Pacific Theatre
Leave of Absence by Lucia Frangione

Dates and Venue 25 January – 16 February 2013, at 8pm (Sat matinées at 2pm) | Pacific Theatre

Director Morris Ertman Musical Composition Jim Hodgkinson Set Design Drew Facey Costume Design Sydney Cavanaugh Lighting Design Lauchlin Johnston Sound Design Jeff Tymoschuk Stage Manager Jethelo Cabilete

Reviewer Erin Jane

“I have been absent.” These are some of the final words of Father Ryan in Lucia Frangione’s latest play, Leave of Absence, and they represent Frangione’s own sense of our society’s neglect in taking care of our youth, a theme she executes brilliantly in this production.

It’s very satisfying to see the world premiere of a play, as you are given a chance to evaluate a performance unburdened from previous opinion. Though Frangione is no ‘newbie’ to the theatre scene (having 25 plays under her belt), Leave of Absence admittedly took some time to digest, as it features pretty difficult subject matter.

The play is centred round a 14-year-old teenage girl at Catholic school who has heard the voice of God, a priest who has not, and the young girl’s vivacious single mother. Martha, a well-meaning teacher and Leap, played expertly by Craig Erickson, round out the 5-actor cast.

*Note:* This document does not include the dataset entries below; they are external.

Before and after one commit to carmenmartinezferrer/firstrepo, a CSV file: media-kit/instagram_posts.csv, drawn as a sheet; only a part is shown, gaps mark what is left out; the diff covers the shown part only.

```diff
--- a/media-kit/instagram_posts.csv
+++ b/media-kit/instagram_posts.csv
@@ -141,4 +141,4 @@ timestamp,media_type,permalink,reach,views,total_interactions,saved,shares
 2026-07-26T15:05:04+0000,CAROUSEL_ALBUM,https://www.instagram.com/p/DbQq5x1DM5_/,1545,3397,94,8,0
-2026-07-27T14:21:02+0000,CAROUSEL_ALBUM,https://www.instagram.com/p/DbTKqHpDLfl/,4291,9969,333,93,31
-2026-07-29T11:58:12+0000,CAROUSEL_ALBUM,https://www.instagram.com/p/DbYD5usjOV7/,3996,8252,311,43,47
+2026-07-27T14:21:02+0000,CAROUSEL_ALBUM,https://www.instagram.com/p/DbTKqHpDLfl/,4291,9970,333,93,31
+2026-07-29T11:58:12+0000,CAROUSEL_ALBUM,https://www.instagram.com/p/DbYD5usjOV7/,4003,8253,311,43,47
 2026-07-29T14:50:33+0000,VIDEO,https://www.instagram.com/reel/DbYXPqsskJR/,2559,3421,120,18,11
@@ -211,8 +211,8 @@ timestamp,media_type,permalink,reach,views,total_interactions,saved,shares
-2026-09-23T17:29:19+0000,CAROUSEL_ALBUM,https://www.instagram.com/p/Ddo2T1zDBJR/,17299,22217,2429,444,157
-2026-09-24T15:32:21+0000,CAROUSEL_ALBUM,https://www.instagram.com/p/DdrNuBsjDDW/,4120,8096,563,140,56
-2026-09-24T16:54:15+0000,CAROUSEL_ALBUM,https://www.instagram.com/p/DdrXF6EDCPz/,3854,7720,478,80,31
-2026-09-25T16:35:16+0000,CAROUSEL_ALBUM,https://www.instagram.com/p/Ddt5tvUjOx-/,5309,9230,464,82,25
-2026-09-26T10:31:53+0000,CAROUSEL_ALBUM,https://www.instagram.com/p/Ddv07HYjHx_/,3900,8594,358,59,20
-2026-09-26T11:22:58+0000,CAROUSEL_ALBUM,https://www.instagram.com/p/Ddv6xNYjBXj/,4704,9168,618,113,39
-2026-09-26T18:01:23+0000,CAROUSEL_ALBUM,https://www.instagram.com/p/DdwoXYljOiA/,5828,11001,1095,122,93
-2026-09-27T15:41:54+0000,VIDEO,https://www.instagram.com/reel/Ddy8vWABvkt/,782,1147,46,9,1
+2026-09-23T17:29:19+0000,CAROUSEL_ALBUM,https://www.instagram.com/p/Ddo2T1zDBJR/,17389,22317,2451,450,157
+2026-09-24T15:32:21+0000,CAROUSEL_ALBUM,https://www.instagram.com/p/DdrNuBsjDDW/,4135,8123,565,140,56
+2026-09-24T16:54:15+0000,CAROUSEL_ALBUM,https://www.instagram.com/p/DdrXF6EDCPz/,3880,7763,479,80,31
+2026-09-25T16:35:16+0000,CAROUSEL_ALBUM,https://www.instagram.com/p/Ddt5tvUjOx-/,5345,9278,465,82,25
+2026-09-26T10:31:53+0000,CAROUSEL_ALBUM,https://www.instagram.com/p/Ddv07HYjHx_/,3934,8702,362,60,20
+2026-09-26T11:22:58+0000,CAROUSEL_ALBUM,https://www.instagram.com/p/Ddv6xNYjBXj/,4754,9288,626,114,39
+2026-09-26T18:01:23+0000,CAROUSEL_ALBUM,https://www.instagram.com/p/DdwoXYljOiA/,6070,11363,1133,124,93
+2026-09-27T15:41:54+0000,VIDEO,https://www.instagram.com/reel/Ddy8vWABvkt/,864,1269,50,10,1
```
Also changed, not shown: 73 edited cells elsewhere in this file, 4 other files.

Karyn Guenther is featured in this production as Blake, a young girl who is bullied at school because of rumours that she is gay, as well as her awkward spiritual maturity. She does not fit in, and the wide-eyed Guenther successfully entices and traumatizes the audience with her vulnerability in this role.

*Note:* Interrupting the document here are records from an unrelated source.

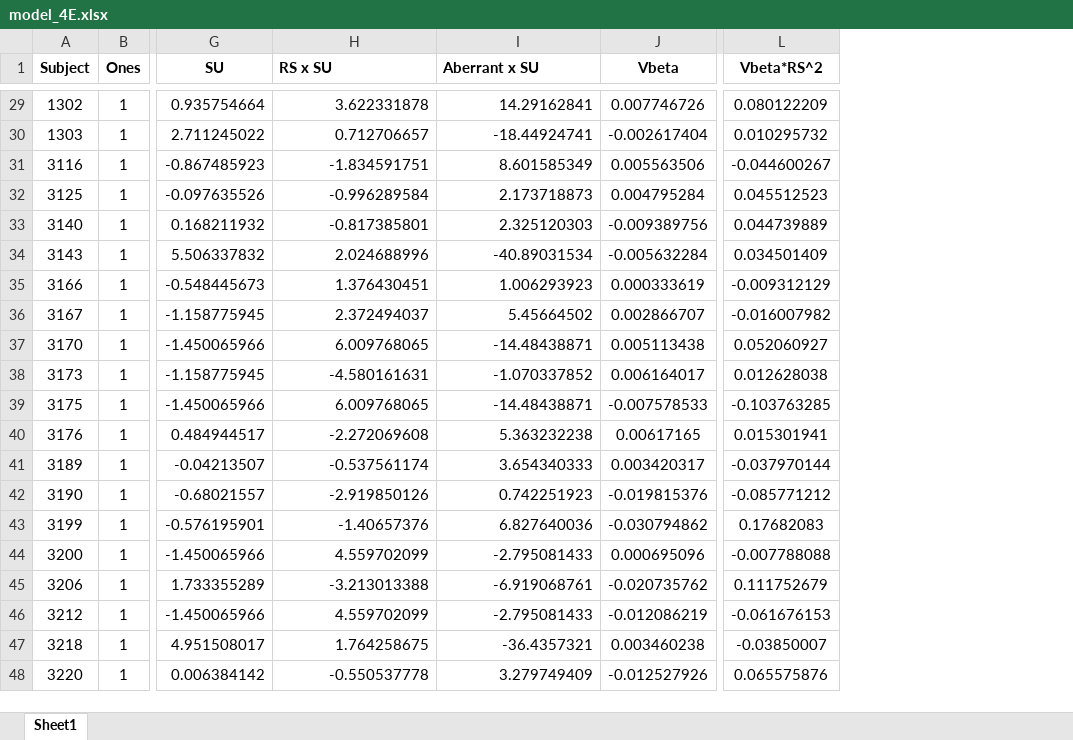
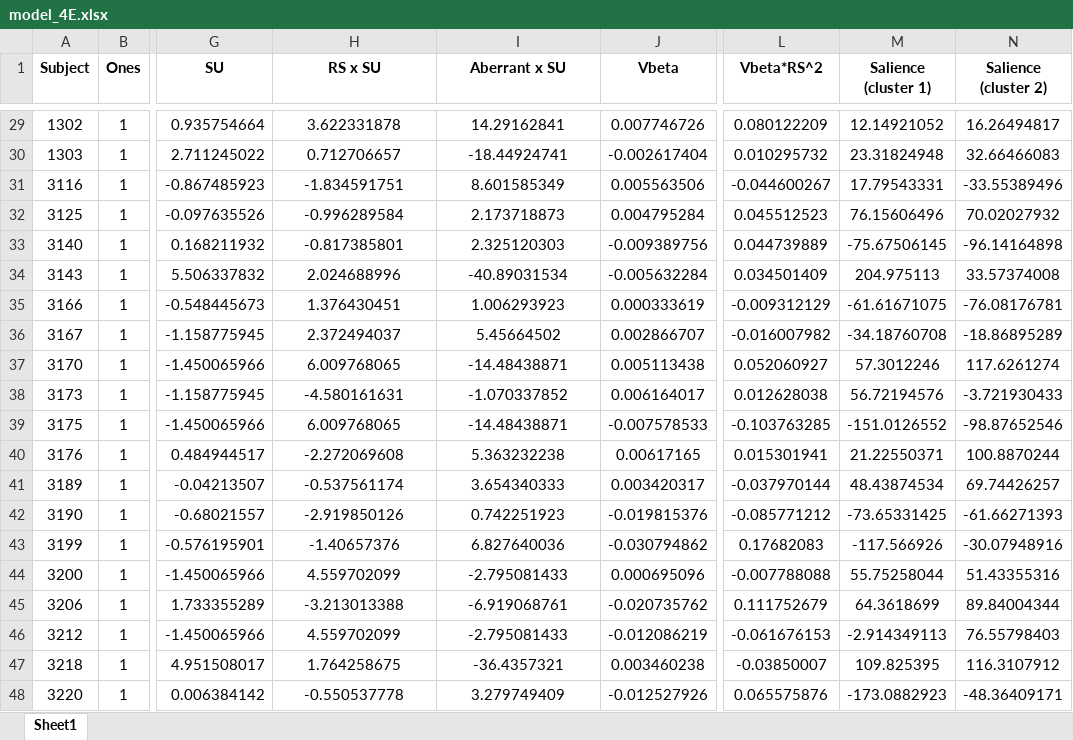
Before and after one commit to DVS-Lab/istart-mid, an Excel workbook: code/covariates/model_4E.xlsx, sheet Sheet1, drawn as a sheet; only a part is shown, gaps mark what is left out; values as stored, in another font and other column widths than the file's, no borders; the diff covers the shown part only; the diff names each change by its address in the sheet, - before the commit and + after, or states it on an @@ line.

```diff
--- a/code/covariates/model_4E.xlsx (sheet Sheet1)
+++ b/code/covariates/model_4E.xlsx (sheet Sheet1)
+column M (Salience (cluster 1)), rows 29-48: 12.14921052 | 23.31824948 | 17.79543331 | 76.15606496 | -75.67506145 | 204.975113 | -61.61671075 | -34.18760708 | 57.3012246 | 56.72194576 | -151.0126552 | 21.22550371 | 48.43874534 | -73.65331425 | -117.566926 | 55.75258044 | 64.3618699 | -2.914349113 | 109.825395 | -173.0882923
+column N (Salience (cluster 2)), rows 29-48: 16.26494817 | 32.66466083 | -33.55389496 | 70.02027932 | -96.14164898 | 33.57374008 | -76.08176781 | -18.86895289 | 117.6261274 | -3.721930433 | -98.87652546 | 100.8870244 | 69.74426257 | -61.66271393 | -30.07948916 | 51.43355316 | 89.84004344 | 76.55798403 | 116.3107912 | -48.36409171
-H1:I1 alignment: left
+H1:I1 alignment: center
-H29:I48 alignment: right
+H29:I48 alignment: center
```
Also changed, not shown: cell formats elsewhere in this sheet, code/covariates/model_4F.xlsx, 12 other files.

Blake confides and speaks candidly with Father Ryan, played by Tom McBeath as a sort of flat, calm, holy man in the first act, whom we witness changing throughout the play. The sexually-charged and intensely spiritual conversations Blake lays on the priest are unlikely and uncomfortable, and McBeath plays the part with many exhales and hand wringing. I couldn’t help but notice his initial flat, innocuous calmness was indeed reminiscent of many of the priests I’d experienced going to Catholic Church.

Frangione herself plays Blake’s mother Greta, gregarious and unabashedly emotional. She does her best to protect her daughter, but ultimately represents a distracted, lacking figure in Blake’s life and eventual destruction. In the midst of Blake’s hardship at school, Greta reveals that Blake’s father is Leap, a hard-knock, masculine, and hygienic Russian who has recently lost his wife. Oh, and Greta is in love with Father Ryan à la Thorn Birds, a nice dramatic meatball on top of it all.

But the drama is secondary, even tertiary to the action on stage. Erickson exudes personality on stage as Leap, and Guenther steals most scenes she appears in. The actors and their intensely thematic subject matter really made this show what it is. Unfortunately, it was clear at first that this performance had some growing pains in the first 30 minutes or so, but eventually hit its stride, the actors ironing out most particulars and idiosyncrasies in the script. And Frangione’s overlapping script can be distracting and confusing at times.

Pacific Theatre is the ideal setting for this controversial play and its hard-to-chew subject matter, as it has tackled countless tough themes in the past. Apparently many theatres were wary about producing the play for this reason, prompting Frangione to state that “if theatres don’t address this issue we leave it to the politicians, the pundits, and the propagandists.”

Though uncomfortable, I approve of this play’s intentions in tackling these issues. Pacific Theatre’s Artistic Director Ron Reed recalled words from Frangione’s previous play, Espresso – “the espresso – she’s life. Quick, black, bitter in the mouth. Don’t expect sweet. Don’t add milk to take away the strong.” These are wise words to consider if you are planning a night out to enjoy this performance! Yet, Frangione is using this play to ask us why and where we have been absent, and how our youth are slipping through our hands. These are valid questions, and very worthy of our consideration.

© 2013 Erin Jane